(Data for processing)

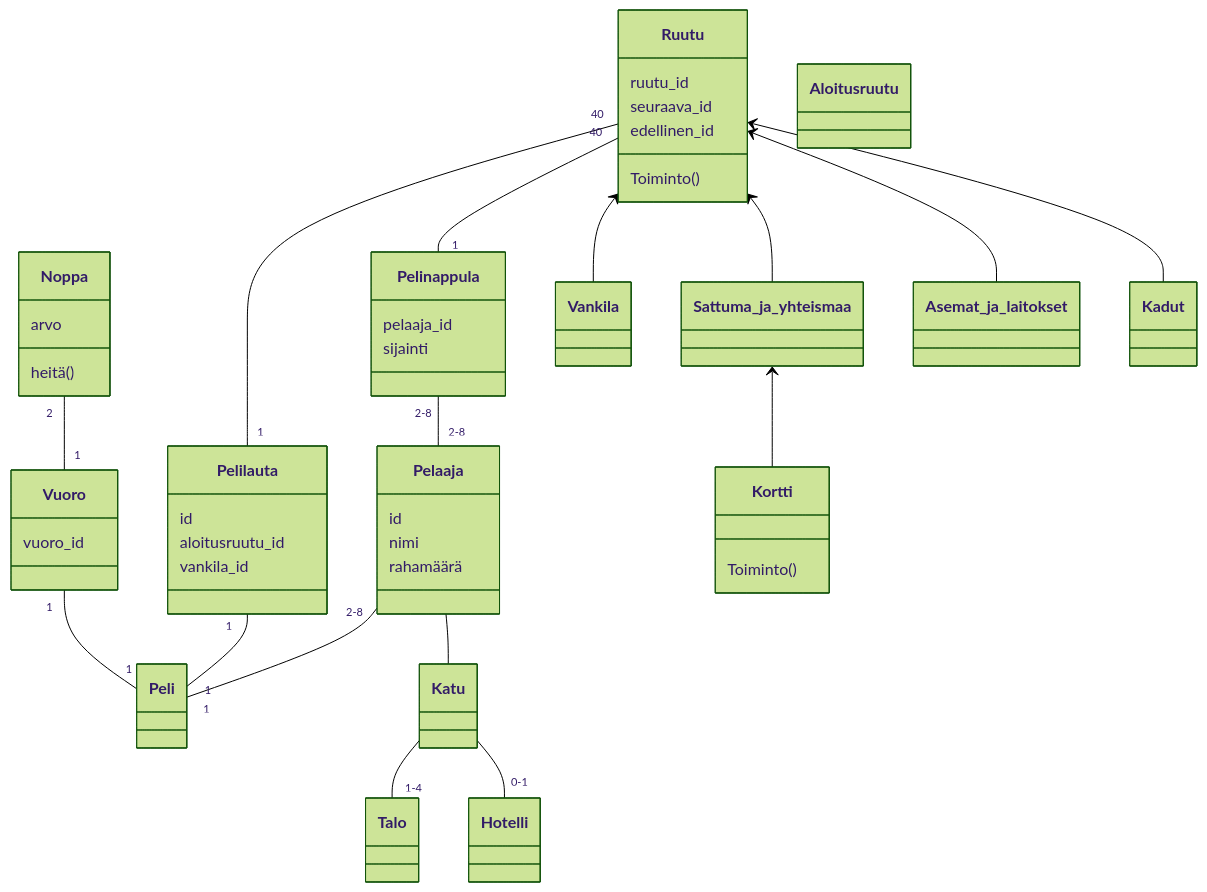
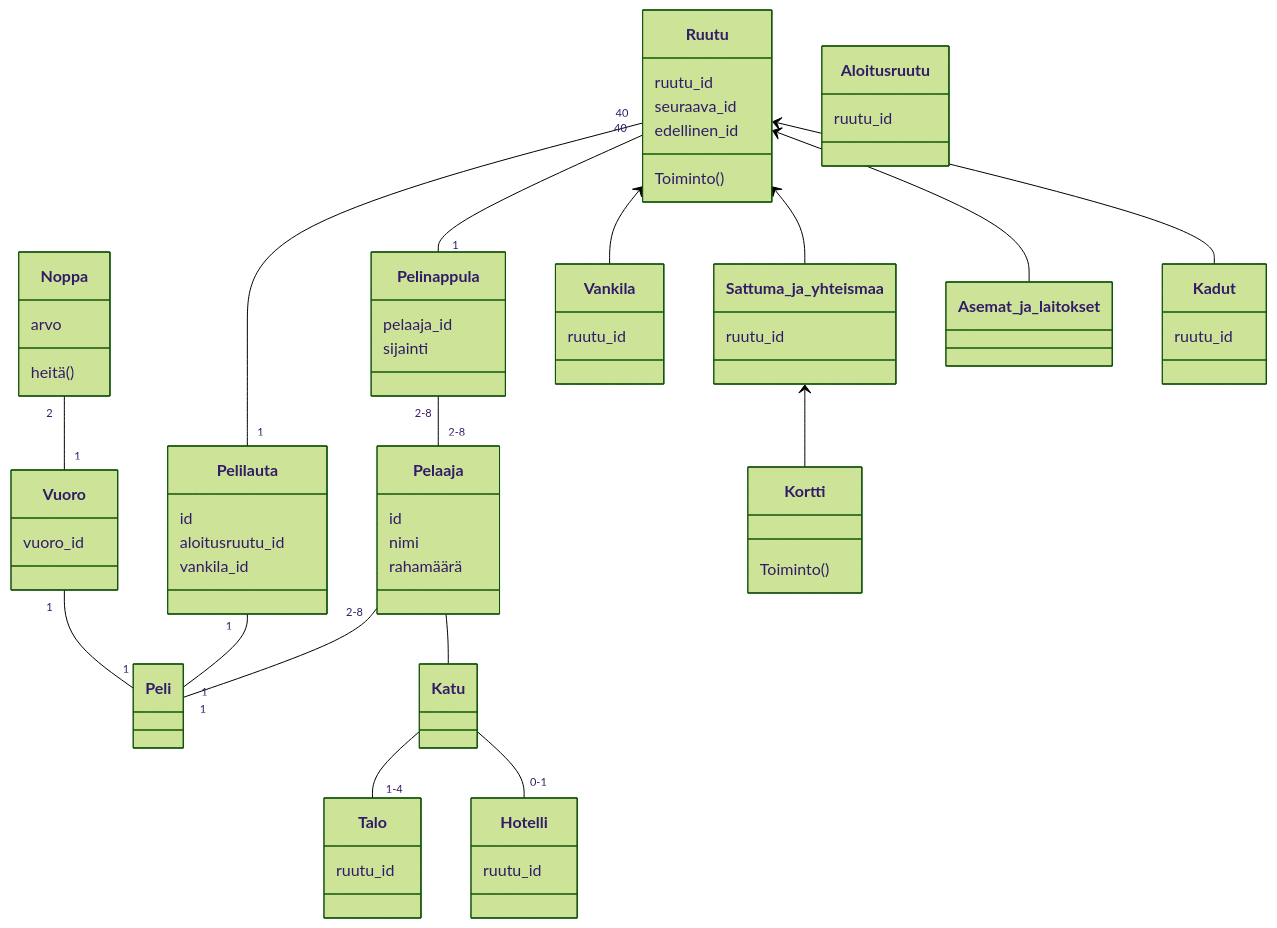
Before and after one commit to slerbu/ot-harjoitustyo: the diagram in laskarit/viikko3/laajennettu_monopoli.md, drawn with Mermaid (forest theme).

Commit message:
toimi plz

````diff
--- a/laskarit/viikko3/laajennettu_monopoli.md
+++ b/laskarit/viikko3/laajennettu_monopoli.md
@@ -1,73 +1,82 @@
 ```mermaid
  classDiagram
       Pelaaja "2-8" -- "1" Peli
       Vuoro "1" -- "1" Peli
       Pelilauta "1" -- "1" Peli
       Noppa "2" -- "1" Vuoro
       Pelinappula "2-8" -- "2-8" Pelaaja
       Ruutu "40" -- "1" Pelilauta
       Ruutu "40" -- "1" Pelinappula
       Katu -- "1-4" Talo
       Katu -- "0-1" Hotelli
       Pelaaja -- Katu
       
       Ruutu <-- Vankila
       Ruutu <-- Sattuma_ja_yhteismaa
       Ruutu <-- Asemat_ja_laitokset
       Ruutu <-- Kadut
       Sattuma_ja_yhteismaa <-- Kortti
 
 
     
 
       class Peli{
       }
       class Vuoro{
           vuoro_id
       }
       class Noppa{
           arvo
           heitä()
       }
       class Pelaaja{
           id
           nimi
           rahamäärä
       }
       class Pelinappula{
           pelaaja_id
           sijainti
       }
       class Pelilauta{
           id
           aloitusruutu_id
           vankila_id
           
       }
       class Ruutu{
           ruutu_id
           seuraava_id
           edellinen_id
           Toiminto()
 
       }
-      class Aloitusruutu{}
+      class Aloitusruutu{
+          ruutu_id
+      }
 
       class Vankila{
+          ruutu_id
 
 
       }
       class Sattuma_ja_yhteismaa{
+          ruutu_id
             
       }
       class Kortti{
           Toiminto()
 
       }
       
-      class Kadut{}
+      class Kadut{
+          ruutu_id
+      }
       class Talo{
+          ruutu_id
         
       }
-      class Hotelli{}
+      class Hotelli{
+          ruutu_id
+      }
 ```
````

(End Data for processing)

Exercise details – All the lines above need to be repeated exactly, with no pictures carried over.

Answer box –
Before and after one commit to slerbu/ot-harjoitustyo: the diagram in laskarit/viikko3/laajennettu_monopoli.md, drawn with Mermaid (forest theme).

Commit message:
toimi plz

````diff
--- a/laskarit/viikko3/laajennettu_monopoli.md
+++ b/laskarit/viikko3/laajennettu_monopoli.md
@@ -1,73 +1,82 @@
 ```mermaid
  classDiagram
       Pelaaja "2-8" -- "1" Peli
       Vuoro "1" -- "1" Peli
       Pelilauta "1" -- "1" Peli
       Noppa "2" -- "1" Vuoro
       Pelinappula "2-8" -- "2-8" Pelaaja
       Ruutu "40" -- "1" Pelilauta
       Ruutu "40" -- "1" Pelinappula
       Katu -- "1-4" Talo
       Katu -- "0-1" Hotelli
       Pelaaja -- Katu
       
       Ruutu <-- Vankila
       Ruutu <-- Sattuma_ja_yhteismaa
       Ruutu <-- Asemat_ja_laitokset
       Ruutu <-- Kadut
       Sattuma_ja_yhteismaa <-- Kortti
 
 
     
 
       class Peli{
       }
       class Vuoro{
           vuoro_id
       }
       class Noppa{
           arvo
           heitä()
       }
       class Pelaaja{
           id
           nimi
           rahamäärä
       }
       class Pelinappula{
           pelaaja_id
           sijainti
       }
       class Pelilauta{
           id
           aloitusruutu_id
           vankila_id
           
       }
       class Ruutu{
           ruutu_id
           seuraava_id
           edellinen_id
           Toiminto()
 
       }
-      class Aloitusruutu{}
+      class Aloitusruutu{
+          ruutu_id
+      }
 
       class Vankila{
+          ruutu_id
 
 
       }
       class Sattuma_ja_yhteismaa{
+          ruutu_id
             
       }
       class Kortti{
           Toiminto()
 
       }
       
-      class Kadut{}
+      class Kadut{
+          ruutu_id
+      }
       class Talo{
+          ruutu_id
         
       }
-      class Hotelli{}
+      class Hotelli{
+          ruutu_id
+      }
 ```
````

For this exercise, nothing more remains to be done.